Navigating the social environment is a complex task. It involves being able to interpret your own role and that of the role of others, in a variety of settings from formal learning to informal interchanges. It involves being able to interpret both the written and unwritten social rules of all environments. It involves being able to know what to say, how to say it, and when to say it. It involves taking perspective, thinking about others, learning about/from others, and interpreting your impact on others. It involves learning how to be an effective member of the group.
Dr. Butler works with students in either small groups or one-to-one, developing and strengthening their social strategy repertoire. Each session introduces a new strategy that is practiced in a simulation of a typical life situation. Coaching is provided to develop successful implementation of the strategy.
This work is designed to support students toward building enviable adult lives, creating a bridge of generalization so that students use newly developed skills outside of the office setting. Our goal is to build toward independence and self-advocacy by allowing students to develop their ability to choose and make valuable decisions.
Social Skills Conceptual Framework
- ToM (Theory of Mind)
- CBT (Cognitive Behavior Therapy)
- Thoughts cause feelings and behaviors
- ILAUGH (MGW, 2005)
- Listening with Eyes and Brain
- Abstract/Inferential Language & Communication
- Understanding Perspective
- 4 Steps of Communication (MGW, 2008)
- Consider the thoughts feelings of others
- Establish a physical presence
- Use your eyes to consider…
- Use your language to show…
- 4 Steps of Perspective Taking (MGW, 2008)
- Two people sharing a space equals… communication
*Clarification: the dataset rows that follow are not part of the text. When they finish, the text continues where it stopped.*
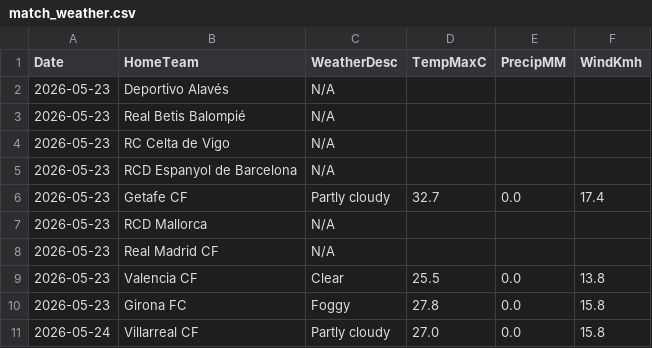
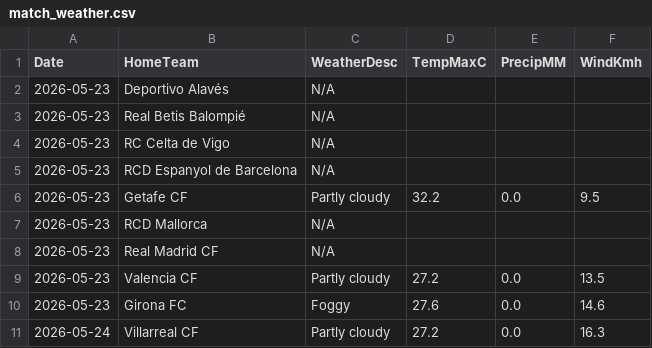
Before and after one commit to gmalbert/la-liga, a CSV file: data_files/raw/match_weather.csv, drawn as a sheet.

```diff
--- a/data_files/raw/match_weather.csv
+++ b/data_files/raw/match_weather.csv
@@ -5,7 +5,7 @@ Date,HomeTeam,WeatherDesc,TempMaxC,PrecipMM,WindKmh
 2026-05-23,RCD Espanyol de Barcelona,N/A,,,
-2026-05-23,Getafe CF,Partly cloudy,32.7,0.0,17.4
+2026-05-23,Getafe CF,Partly cloudy,32.2,0.0,9.5
 2026-05-23,RCD Mallorca,N/A,,,
 2026-05-23,Real Madrid CF,N/A,,,
-2026-05-23,Valencia CF,Clear,25.5,0.0,13.8
-2026-05-23,Girona FC,Foggy,27.8,0.0,15.8
-2026-05-24,Villarreal CF,Partly cloudy,27.0,0.0,15.8
+2026-05-23,Valencia CF,Partly cloudy,27.2,0.0,13.5
+2026-05-23,Girona FC,Foggy,27.6,0.0,14.6
+2026-05-24,Villarreal CF,Partly cloudy,27.2,0.0,16.3
```
Also changed, not shown: data_files/raw/odds.csv, models/poisson_strengths.csv, 2 other files.
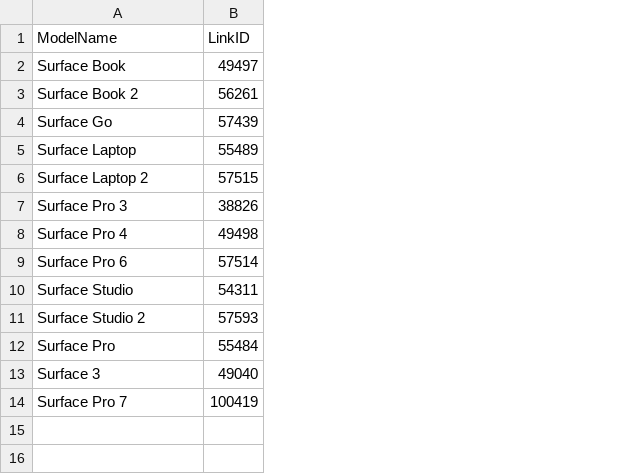
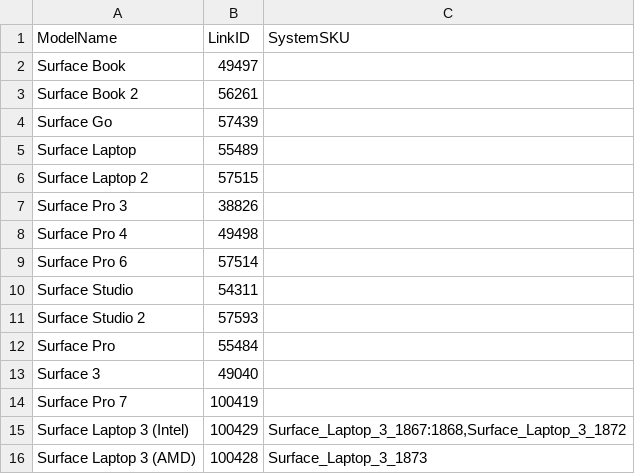
Before and after one commit to 4iotgmbh/CMPackager, a CSV file: ExtraFiles/Scripts/MicrosoftDrivers.csv, drawn as a sheet; the diff names each change by its address in the sheet, - before the commit and + after, or states it on an @@ line.

Commit message:
Release 19.10.29.0
Added support for packaging Surface Laptop 3 drivers. Note that the Surface Laptop 3 has 2 variants with different driver sets.
Added a Version Number! The version number will be displayed in the logs at runtime.

```diff
--- a/ExtraFiles/Scripts/MicrosoftDrivers.csv
+++ b/ExtraFiles/Scripts/MicrosoftDrivers.csv
+column C (SystemSKU), empty
+row 15: Surface Laptop 3 (Intel) | 100429 | Surface_Laptop_3_1867:1868,Surface_Laptop_3_1872
+row 16: Surface Laptop 3 (AMD) | 100428 | Surface_Laptop_3_1873
```
Also changed, not shown: 3 other files.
- People have thoughts about others
- These thoughts are framed by one’s perspective
- Communication partners monitor one another throughout the process.